- _Requirement_: Print out each record below, unaltered and complete, without its images.

- _Entries supplied_:
- - - - - - -
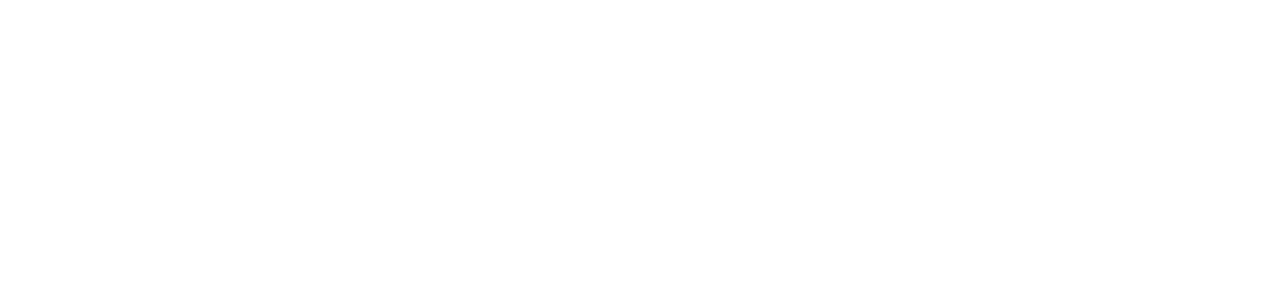
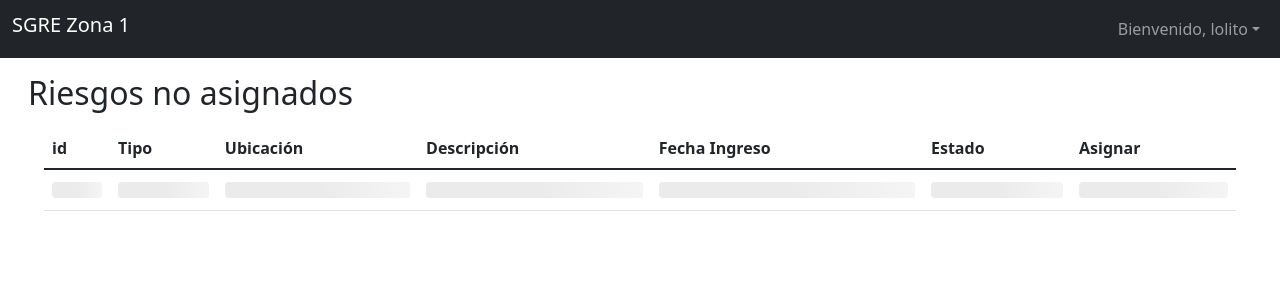
Before and after one commit to PepePeluso/sgre, a React (Create React App) app in the folder sgre_app/: page /riesgosnoasignados in a window 1280 px wide. Before the commit this address had no page. Shown: the top 300 px of the page. Built offline with nearby package versions, Linux system fonts and the light colour scheme.

Commit message:
instalación de nuevas librerias "HACER npm install OBLIGATORIO" , avance en la trabla de Riesgos no asignados y creación de Asignar Riesgo

```diff
--- a/sgre_app/package.json
+++ b/sgre_app/package.json
@@ -11,13 +11,15 @@
     "@testing-library/jest-dom": "^5.16.1",
     "@testing-library/react": "^12.1.2",
     "@testing-library/user-event": "^13.5.0",
+    "axios": "^0.25.0",
     "bootstrap": "^5.1.3",
     "pg-promise": "^10.11.1",
     "react": "^17.0.2",
     "react-dom": "^17.0.2",
+    "react-loading-skeleton": "^3.0.2",
     "react-redux": "^7.2.6",
     "react-router-dom": "^6.2.1",
-    "react-scripts": "^3.0.1",
+    "react-scripts": "^5.0.0",
     "web-vitals": "^2.1.4"
   },
   "scripts": {
--- a/sgre_app/src/App.js
+++ b/sgre_app/src/App.js
@@ -1,6 +1,8 @@
 import React from 'react';
 import './App.css';
 import 'bootstrap/dist/css/bootstrap.min.css';
+import 'bootstrap/dist/js/bootstrap'
+import 'react-loading-skeleton/dist/skeleton.css'
 import { AppRouter } from "./routes/AppRouter"
 
 function App() {
--- a/sgre_app/src/Store/index.js
+++ b/sgre_app/src/Store/index.js
@@ -1,8 +1,10 @@
 import {configureStore} from "@reduxjs/toolkit"
 import position from "./slices/Position/index"
+import RiesgoNoAsignado from "./slices/RiesgoNoAsignado"
 
 export default configureStore({
     reducer: {
-        position
+        position,
+        RiesgoNoAsignado
     }
 })
--- /dev/null
+++ b/sgre_app/src/Store/slices/RiesgoNoAsignado/index.js
@@ -0,0 +1,17 @@
+import {createSlice} from "@reduxjs/toolkit"
+
+export const RiesgosNoAsignados = createSlice({
+    name: "Riesgos no asignados",
+    initialState: {
+        riesgosNoAsignados:[]
+    },
+    reducers: {
+        setRiesgosNoAsignados: (state, action) => {
+            state.riesgosNoAsignados = action.payload
+        }
+    }
+})
+
+export const {setRiesgosNoAsignados} = RiesgosNoAsignados.actions
+
+export default RiesgosNoAsignados.reducer
--- a/sgre_app/src/routes/AppRouter.js
+++ b/sgre_app/src/routes/AppRouter.js
@@ -2,12 +2,14 @@ import React from "react";
 import { BrowserRouter as Router, Routes, Route } from "react-router-dom";
 import RegistroRiesgo from "../views/Registro de riesgos/RegistroRiesgo";
 import Login from "../views/Login/Login";
+import RiesgosNoAsignados from "../views/Tecnico/RiesgosNoAsignados";
 
 export const AppRouter = () => {
     return (
         <Router>
             <div>
                 <Routes>
+                    <Route exact path="/riesgosnoasignados" element={<RiesgosNoAsignados/>} />
                     <Route exact path="/login" element={<Login/>} />
                     <Route exact path="/" element={<RegistroRiesgo/>} />
                 </Routes>
--- a/sgre_app/src/views/Registro de riesgos/RegistroRiesgo.jsx
+++ b/sgre_app/src/views/Registro de riesgos/RegistroRiesgo.jsx
@@ -1,5 +1,4 @@
 import React, { useState, useEffect } from "react"
-import { useHistory } from "react-router-dom"
 import { useSelector } from 'react-redux'
 import Navbar from "./navbar"
 import Maps from "./Maps"
--- a/sgre_app/src/views/Registro de riesgos/navbar.jsx
+++ b/sgre_app/src/views/Registro de riesgos/navbar.jsx
@@ -11,7 +11,7 @@ const Navbar = () => {
                     <Link to="/" className="navbar-brand h1">
                         SGRE Zona 1
                     </Link>
-                    <ul class="navbar-nav mr-auto" />
+                    <ul className="navbar-nav mr-auto" />
                     <Link to="/login" className="navbar-text">
                         <FontAwesomeIcon icon={faUserCircle} />
                         <strong>Iniciar Sesión</strong>
--- a/sgre_app/src/views/Tecnico/RiesgosNoAsignados.jsx
+++ b/sgre_app/src/views/Tecnico/RiesgosNoAsignados.jsx
@@ -0,0 +1,66 @@
+import React, { useState, useEffect } from "react"
+import Axios from "axios"
+import { useSelector, useDispatch } from 'react-redux'
+import Skeleton from 'react-loading-skeleton'
+import Navbar from "./navbar"
+import { setRiesgosNoAsignados } from "../../Store/slices/RiesgoNoAsignado"
+
+const RiesgosNoAsignados = () => {
+    const dispatch = useDispatch()
+
+    const titulos = ["id", "Tipo", "Ubicación", "Descripción", "Fecha Ingreso", "Estado", "Asignar"]
+
+    const [data, setData] = useState([])
+    const [cargando, setCargando] = useState(true);
+
+    useEffect(() => {
+        //dispatch(setRiesgosNoAsignados([]))
+    }, [])
+
+    return (
+        <div>
+            <Navbar />
+            <div className="row m-3">
+                <div className="container-fluid">
+                    <h2>Riesgos no asignados</h2>
+                    <div className="table-responsive m-3">
+                        <table className="table">
+                            <thead className="thead-dark">
+                                <tr>
+                                    {titulos.map((titulo, index) => {
+                                        return (
+                                            <th key={index}>{titulo}</th>
+                                        )
+                                    })}
+                                </tr>
+                            </thead>
+                            <tbody>
+                                {!(data === []) &&
+                                    data.map((riesgo, index) => {
+                                        return (
+                                            <tr key={index}>
+                                                <td>{riesgo.rie_idRiesgo}</td>
+                                                <td>{riesgo.tipo_id}</td>
+                                            </tr>
+                                        )
+                                    })
+                                }
+                                {cargando &&
+                                    <tr>
+                                        {titulos.map((titulo, index) => {
+                                        return (
+                                            <th key={index}><Skeleton/></th>
+                                        )
+                                    })}
+                                    </tr>
+                                }
+                            </tbody>
+                        </table>
+                    </div>
+                </div>
+            </div>
+        </div>
+    )
+}
+
+export default RiesgosNoAsignados
--- a/sgre_app/src/views/Tecnico/navbar.jsx
+++ b/sgre_app/src/views/Tecnico/navbar.jsx
@@ -1,7 +1,5 @@
 import React, { Fragment } from "react"
 import { Link } from "react-router-dom"
-import { FontAwesomeIcon } from '@fortawesome/react-fontawesome'
-import { faUserCircle } from "@fortawesome/free-solid-svg-icons"
 
 const Navbar = () => {
     return (
@@ -11,12 +9,25 @@ const Navbar = () => {
                     <Link to="/" className="navbar-brand h1">
                         SGRE Zona 1
                     </Link>
-                    <ul class="navbar-nav mr-auto" />
-                    <div className="navbar-text">
+                    <ul className="navbar-nav mr-auto" />
+                    <ul className="navbar-nav">
+                        <li className="nav-item dropdown">
+                            <a class="nav-link dropdown-toggle" id="navbarDropdownMenuLink" role="button"
+                                data-bs-toggle="dropdown" aria-expanded="false">Bienvenido, lolito</a>
+                            <ul className="dropdown-menu" aria-labelledby="navbarDropdownMenuLink">
+                                <li>
+                                    <Link to="/login" className="dropdown-item">
+                                        Cerrar sesión
+                                    </Link>
+                                </li>
+                            </ul>
+                        </li>
+                    </ul>
 
-                    </div>
                 </div>
             </nav>
         </Fragment>
     )
 }
+
+export default Navbar
```
Also changed, not shown: sgre_app/src/views/Tecnico/AsignarRiesgo.jsx (added, +13 -0 lines), 1 other file (tests, documents, lock files or other folders).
- - - - - - -
- _Solved problem_:
Before and after one commit to PepePeluso/sgre, a React (Create React App) app in the folder sgre_app/: page /riesgosnoasignados in a window 1280 px wide. Before the commit this address had no page. Shown: the top 300 px of the page. Built offline with nearby package versions, Linux system fonts and the light colour scheme.

Commit message:
instalación de nuevas librerias "HACER npm install OBLIGATORIO" , avance en la trabla de Riesgos no asignados y creación de Asignar Riesgo

```diff
--- a/sgre_app/package.json
+++ b/sgre_app/package.json
@@ -11,13 +11,15 @@
     "@testing-library/jest-dom": "^5.16.1",
     "@testing-library/react": "^12.1.2",
     "@testing-library/user-event": "^13.5.0",
+    "axios": "^0.25.0",
     "bootstrap": "^5.1.3",
     "pg-promise": "^10.11.1",
     "react": "^17.0.2",
     "react-dom": "^17.0.2",
+    "react-loading-skeleton": "^3.0.2",
     "react-redux": "^7.2.6",
     "react-router-dom": "^6.2.1",
-    "react-scripts": "^3.0.1",
+    "react-scripts": "^5.0.0",
     "web-vitals": "^2.1.4"
   },
   "scripts": {
--- a/sgre_app/src/App.js
+++ b/sgre_app/src/App.js
@@ -1,6 +1,8 @@
 import React from 'react';
 import './App.css';
 import 'bootstrap/dist/css/bootstrap.min.css';
+import 'bootstrap/dist/js/bootstrap'
+import 'react-loading-skeleton/dist/skeleton.css'
 import { AppRouter } from "./routes/AppRouter"
 
 function App() {
--- a/sgre_app/src/Store/index.js
+++ b/sgre_app/src/Store/index.js
@@ -1,8 +1,10 @@
 import {configureStore} from "@reduxjs/toolkit"
 import position from "./slices/Position/index"
+import RiesgoNoAsignado from "./slices/RiesgoNoAsignado"
 
 export default configureStore({
     reducer: {
-        position
+        position,
+        RiesgoNoAsignado
     }
 })
--- /dev/null
+++ b/sgre_app/src/Store/slices/RiesgoNoAsignado/index.js
@@ -0,0 +1,17 @@
+import {createSlice} from "@reduxjs/toolkit"
+
+export const RiesgosNoAsignados = createSlice({
+    name: "Riesgos no asignados",
+    initialState: {
+        riesgosNoAsignados:[]
+    },
+    reducers: {
+        setRiesgosNoAsignados: (state, action) => {
+            state.riesgosNoAsignados = action.payload
+        }
+    }
+})
+
+export const {setRiesgosNoAsignados} = RiesgosNoAsignados.actions
+
+export default RiesgosNoAsignados.reducer
--- a/sgre_app/src/routes/AppRouter.js
+++ b/sgre_app/src/routes/AppRouter.js
@@ -2,12 +2,14 @@ import React from "react";
 import { BrowserRouter as Router, Routes, Route } from "react-router-dom";
 import RegistroRiesgo from "../views/Registro de riesgos/RegistroRiesgo";
 import Login from "../views/Login/Login";
+import RiesgosNoAsignados from "../views/Tecnico/RiesgosNoAsignados";
 
 export const AppRouter = () => {
     return (
         <Router>
             <div>
                 <Routes>
+                    <Route exact path="/riesgosnoasignados" element={<RiesgosNoAsignados/>} />
                     <Route exact path="/login" element={<Login/>} />
                     <Route exact path="/" element={<RegistroRiesgo/>} />
                 </Routes>
--- a/sgre_app/src/views/Registro de riesgos/RegistroRiesgo.jsx
+++ b/sgre_app/src/views/Registro de riesgos/RegistroRiesgo.jsx
@@ -1,5 +1,4 @@
 import React, { useState, useEffect } from "react"
-import { useHistory } from "react-router-dom"
 import { useSelector } from 'react-redux'
 import Navbar from "./navbar"
 import Maps from "./Maps"
--- a/sgre_app/src/views/Registro de riesgos/navbar.jsx
+++ b/sgre_app/src/views/Registro de riesgos/navbar.jsx
@@ -11,7 +11,7 @@ const Navbar = () => {
                     <Link to="/" className="navbar-brand h1">
                         SGRE Zona 1
                     </Link>
-                    <ul class="navbar-nav mr-auto" />
+                    <ul className="navbar-nav mr-auto" />
                     <Link to="/login" className="navbar-text">
                         <FontAwesomeIcon icon={faUserCircle} />
                         <strong>Iniciar Sesión</strong>
--- a/sgre_app/src/views/Tecnico/RiesgosNoAsignados.jsx
+++ b/sgre_app/src/views/Tecnico/RiesgosNoAsignados.jsx
@@ -0,0 +1,66 @@
+import React, { useState, useEffect } from "react"
+import Axios from "axios"
+import { useSelector, useDispatch } from 'react-redux'
+import Skeleton from 'react-loading-skeleton'
+import Navbar from "./navbar"
+import { setRiesgosNoAsignados } from "../../Store/slices/RiesgoNoAsignado"
+
+const RiesgosNoAsignados = () => {
+    const dispatch = useDispatch()
+
+    const titulos = ["id", "Tipo", "Ubicación", "Descripción", "Fecha Ingreso", "Estado", "Asignar"]
+
+    const [data, setData] = useState([])
+    const [cargando, setCargando] = useState(true);
+
+    useEffect(() => {
+        //dispatch(setRiesgosNoAsignados([]))
+    }, [])
+
+    return (
+        <div>
+            <Navbar />
+            <div className="row m-3">
+                <div className="container-fluid">
+                    <h2>Riesgos no asignados</h2>
+                    <div className="table-responsive m-3">
+                        <table className="table">
+                            <thead className="thead-dark">
+                                <tr>
+                                    {titulos.map((titulo, index) => {
+                                        return (
+                                            <th key={index}>{titulo}</th>
+                                        )
+                                    })}
+                                </tr>
+                            </thead>
+                            <tbody>
+                                {!(data === []) &&
+                                    data.map((riesgo, index) => {
+                                        return (
+                                            <tr key={index}>
+                                                <td>{riesgo.rie_idRiesgo}</td>
+                                                <td>{riesgo.tipo_id}</td>
+                                            </tr>
+                                        )
+                                    })
+                                }
+                                {cargando &&
+                                    <tr>
+                                        {titulos.map((titulo, index) => {
+                                        return (
+                                            <th key={index}><Skeleton/></th>
+                                        )
+                                    })}
+                                    </tr>
+                                }
+                            </tbody>
+                        </table>
+                    </div>
+                </div>
+            </div>
+        </div>
+    )
+}
+
+export default RiesgosNoAsignados
--- a/sgre_app/src/views/Tecnico/navbar.jsx
+++ b/sgre_app/src/views/Tecnico/navbar.jsx
@@ -1,7 +1,5 @@
 import React, { Fragment } from "react"
 import { Link } from "react-router-dom"
-import { FontAwesomeIcon } from '@fortawesome/react-fontawesome'
-import { faUserCircle } from "@fortawesome/free-solid-svg-icons"
 
 const Navbar = () => {
     return (
@@ -11,12 +9,25 @@ const Navbar = () => {
                     <Link to="/" className="navbar-brand h1">
                         SGRE Zona 1
                     </Link>
-                    <ul class="navbar-nav mr-auto" />
-                    <div className="navbar-text">
+                    <ul className="navbar-nav mr-auto" />
+                    <ul className="navbar-nav">
+                        <li className="nav-item dropdown">
+                            <a class="nav-link dropdown-toggle" id="navbarDropdownMenuLink" role="button"
+                                data-bs-toggle="dropdown" aria-expanded="false">Bienvenido, lolito</a>
+                            <ul className="dropdown-menu" aria-labelledby="navbarDropdownMenuLink">
+                                <li>
+                                    <Link to="/login" className="dropdown-item">
+                                        Cerrar sesión
+                                    </Link>
+                                </li>
+                            </ul>
+                        </li>
+                    </ul>
 
-                    </div>
                 </div>
             </nav>
         </Fragment>
     )
 }
+
+export default Navbar
```
Also changed, not shown: sgre_app/src/views/Tecnico/AsignarRiesgo.jsx (added, +13 -0 lines), 1 other file (tests, documents, lock files or other folders).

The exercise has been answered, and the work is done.